■ Exercise directions:
Your answer should show every line of the material below that includes "UniqueTagList".
+++
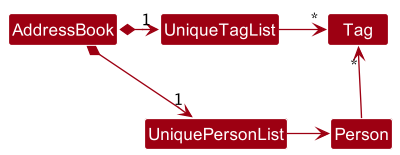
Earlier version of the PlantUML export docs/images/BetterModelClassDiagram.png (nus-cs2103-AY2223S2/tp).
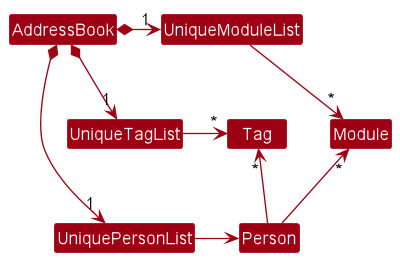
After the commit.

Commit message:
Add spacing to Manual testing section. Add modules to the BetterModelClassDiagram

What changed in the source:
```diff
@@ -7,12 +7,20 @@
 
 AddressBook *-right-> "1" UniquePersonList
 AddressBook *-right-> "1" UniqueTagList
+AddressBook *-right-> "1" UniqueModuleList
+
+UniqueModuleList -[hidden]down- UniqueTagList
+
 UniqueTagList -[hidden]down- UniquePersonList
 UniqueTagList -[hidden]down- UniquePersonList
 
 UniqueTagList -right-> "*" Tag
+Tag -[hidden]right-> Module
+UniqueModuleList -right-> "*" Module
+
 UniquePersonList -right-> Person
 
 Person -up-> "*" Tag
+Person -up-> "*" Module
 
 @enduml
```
+++
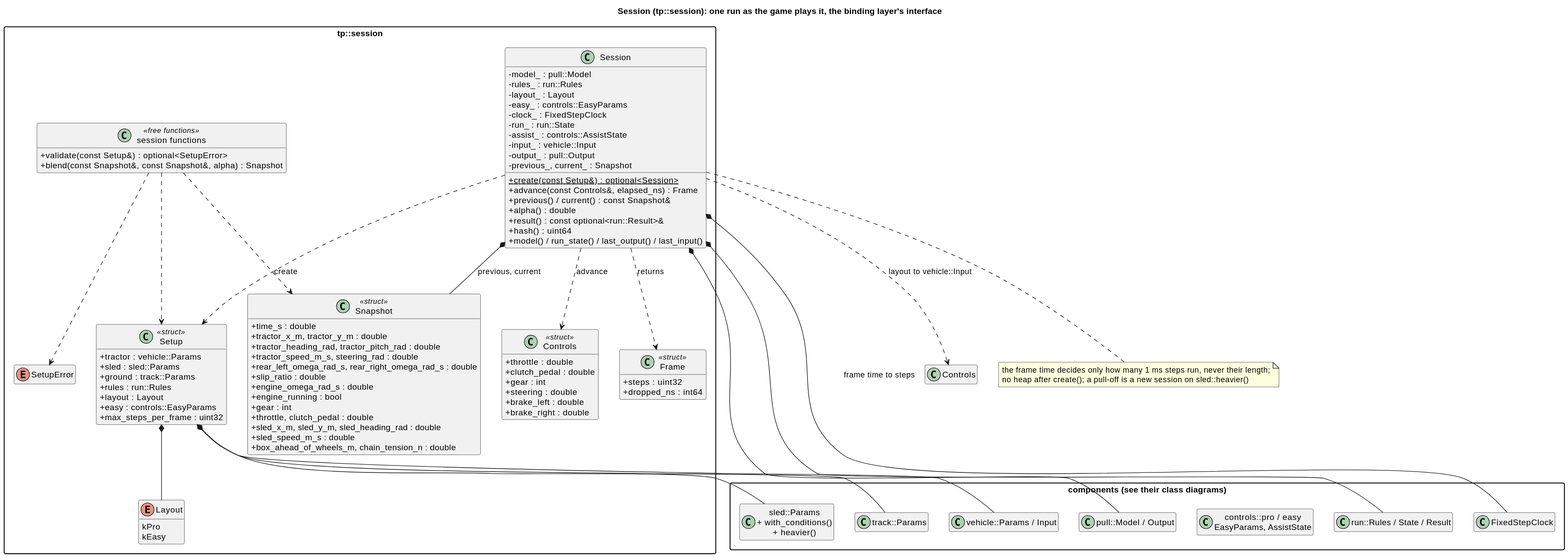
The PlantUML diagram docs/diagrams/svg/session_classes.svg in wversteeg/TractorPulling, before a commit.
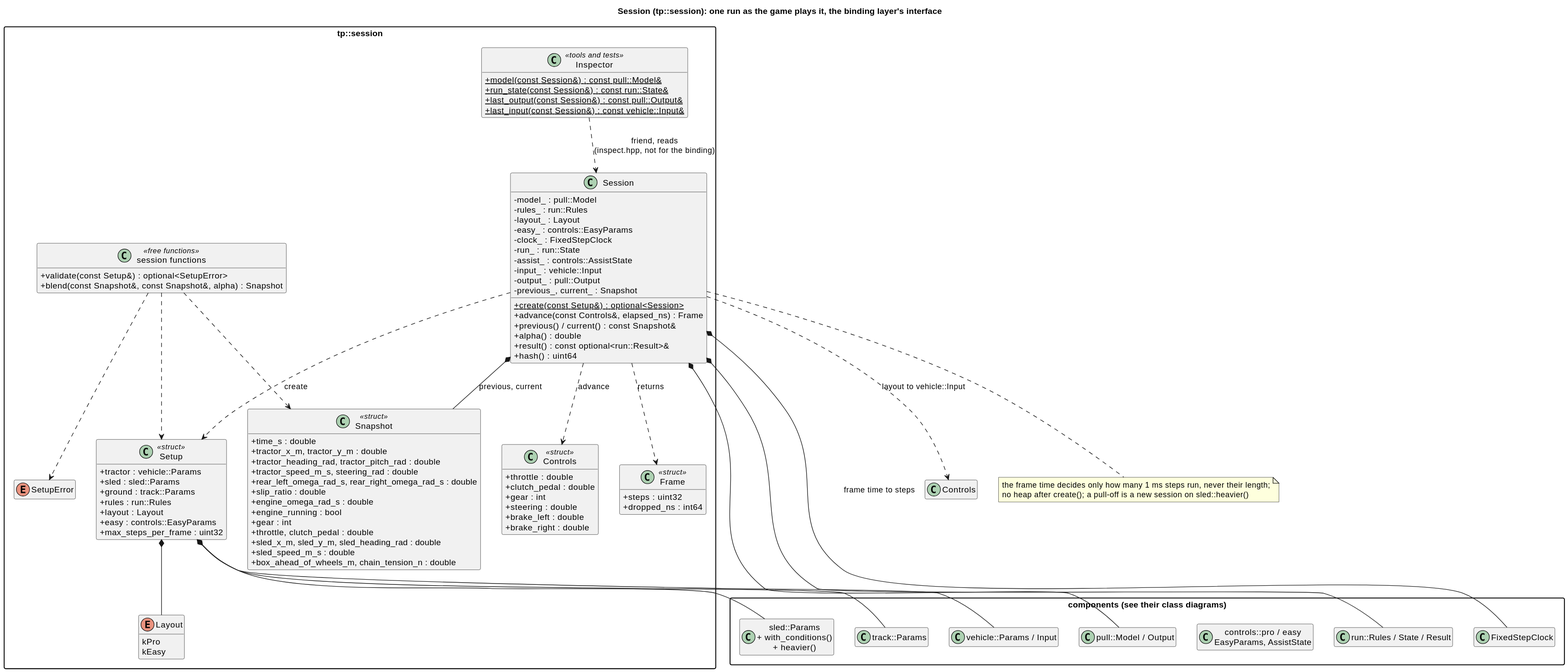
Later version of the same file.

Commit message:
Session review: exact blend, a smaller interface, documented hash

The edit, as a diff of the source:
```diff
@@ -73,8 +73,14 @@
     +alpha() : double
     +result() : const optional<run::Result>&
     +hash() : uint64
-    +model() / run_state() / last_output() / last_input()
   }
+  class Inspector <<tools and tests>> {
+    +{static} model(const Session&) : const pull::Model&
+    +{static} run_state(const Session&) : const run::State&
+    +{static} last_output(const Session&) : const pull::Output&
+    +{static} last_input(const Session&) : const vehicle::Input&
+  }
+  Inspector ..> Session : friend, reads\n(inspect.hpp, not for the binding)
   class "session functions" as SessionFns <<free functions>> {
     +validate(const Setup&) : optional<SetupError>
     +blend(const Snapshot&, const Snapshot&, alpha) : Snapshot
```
+++
■ Worked solution:
 AddressBook *-right-> "1" UniqueTagList
+UniqueModuleList -[hidden]down- UniqueTagList
 UniqueTagList -[hidden]down- UniquePersonList
 UniqueTagList -[hidden]down- UniquePersonList
 UniqueTagList -right-> "*" Tag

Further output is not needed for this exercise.